[SUPPLIED RECORDS]

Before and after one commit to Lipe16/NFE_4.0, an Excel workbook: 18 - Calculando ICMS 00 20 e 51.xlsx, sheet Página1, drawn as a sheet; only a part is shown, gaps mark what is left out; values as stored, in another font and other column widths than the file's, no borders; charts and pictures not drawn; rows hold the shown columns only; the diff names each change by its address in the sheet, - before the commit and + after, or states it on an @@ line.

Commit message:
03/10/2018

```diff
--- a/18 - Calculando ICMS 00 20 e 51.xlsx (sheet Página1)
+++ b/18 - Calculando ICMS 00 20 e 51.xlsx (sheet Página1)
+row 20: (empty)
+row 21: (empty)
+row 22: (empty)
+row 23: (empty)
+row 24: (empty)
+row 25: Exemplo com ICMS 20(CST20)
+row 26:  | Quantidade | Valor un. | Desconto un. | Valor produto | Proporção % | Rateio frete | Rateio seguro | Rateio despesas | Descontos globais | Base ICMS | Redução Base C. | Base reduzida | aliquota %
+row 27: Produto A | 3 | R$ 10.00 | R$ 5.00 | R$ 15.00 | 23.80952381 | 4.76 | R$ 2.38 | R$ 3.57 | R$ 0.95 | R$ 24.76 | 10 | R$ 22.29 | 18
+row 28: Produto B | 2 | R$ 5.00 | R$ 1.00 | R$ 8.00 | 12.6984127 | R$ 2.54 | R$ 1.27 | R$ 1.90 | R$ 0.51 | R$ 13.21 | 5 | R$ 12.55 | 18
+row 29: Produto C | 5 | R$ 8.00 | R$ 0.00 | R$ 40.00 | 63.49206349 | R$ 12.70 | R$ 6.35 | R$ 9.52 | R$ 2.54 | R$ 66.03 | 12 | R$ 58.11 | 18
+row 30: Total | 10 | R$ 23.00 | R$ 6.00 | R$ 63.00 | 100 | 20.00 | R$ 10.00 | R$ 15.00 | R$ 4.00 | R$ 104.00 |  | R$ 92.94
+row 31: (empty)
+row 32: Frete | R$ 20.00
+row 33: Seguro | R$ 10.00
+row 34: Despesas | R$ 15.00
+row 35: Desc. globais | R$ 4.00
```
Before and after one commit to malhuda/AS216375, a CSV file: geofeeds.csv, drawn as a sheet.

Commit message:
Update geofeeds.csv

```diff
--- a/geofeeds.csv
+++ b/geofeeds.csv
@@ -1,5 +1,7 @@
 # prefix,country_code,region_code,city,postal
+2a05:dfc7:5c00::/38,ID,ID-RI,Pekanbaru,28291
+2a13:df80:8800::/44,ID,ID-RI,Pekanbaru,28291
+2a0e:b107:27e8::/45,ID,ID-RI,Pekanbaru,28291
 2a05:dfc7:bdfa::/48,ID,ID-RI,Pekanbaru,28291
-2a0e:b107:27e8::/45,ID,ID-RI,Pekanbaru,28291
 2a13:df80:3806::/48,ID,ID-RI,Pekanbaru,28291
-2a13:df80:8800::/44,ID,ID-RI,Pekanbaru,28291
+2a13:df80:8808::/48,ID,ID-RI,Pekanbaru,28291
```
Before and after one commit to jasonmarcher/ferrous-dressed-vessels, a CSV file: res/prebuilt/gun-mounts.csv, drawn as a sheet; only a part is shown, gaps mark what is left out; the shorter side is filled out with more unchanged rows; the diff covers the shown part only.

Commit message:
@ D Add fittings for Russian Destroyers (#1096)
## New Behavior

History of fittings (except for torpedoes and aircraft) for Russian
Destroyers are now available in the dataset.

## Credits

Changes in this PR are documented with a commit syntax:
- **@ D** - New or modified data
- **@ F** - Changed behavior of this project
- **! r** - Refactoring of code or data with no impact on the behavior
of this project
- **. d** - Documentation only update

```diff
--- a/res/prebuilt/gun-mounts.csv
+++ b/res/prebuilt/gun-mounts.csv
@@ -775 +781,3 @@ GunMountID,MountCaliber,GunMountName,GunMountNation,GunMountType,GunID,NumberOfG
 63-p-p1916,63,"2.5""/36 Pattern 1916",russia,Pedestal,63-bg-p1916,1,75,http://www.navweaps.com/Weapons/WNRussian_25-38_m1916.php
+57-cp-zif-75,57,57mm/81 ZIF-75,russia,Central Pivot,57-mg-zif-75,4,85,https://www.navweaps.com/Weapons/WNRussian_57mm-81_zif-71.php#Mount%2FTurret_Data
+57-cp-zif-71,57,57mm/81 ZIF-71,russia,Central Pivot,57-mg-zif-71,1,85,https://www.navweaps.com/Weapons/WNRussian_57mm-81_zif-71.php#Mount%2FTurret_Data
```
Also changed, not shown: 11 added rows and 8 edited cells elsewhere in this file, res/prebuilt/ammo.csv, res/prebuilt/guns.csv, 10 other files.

[/SUPPLIED RECORDS]

EXERCISE DESCRIPTION:
Copy out every line of the entries where the string "geofeeds" shows up.

EXERCISE SOLUTION:
Before and after one commit to malhuda/AS216375, a CSV file: geofeeds.csv, drawn as a sheet.
Update geofeeds.csv
--- a/geofeeds.csv
+++ b/geofeeds.csv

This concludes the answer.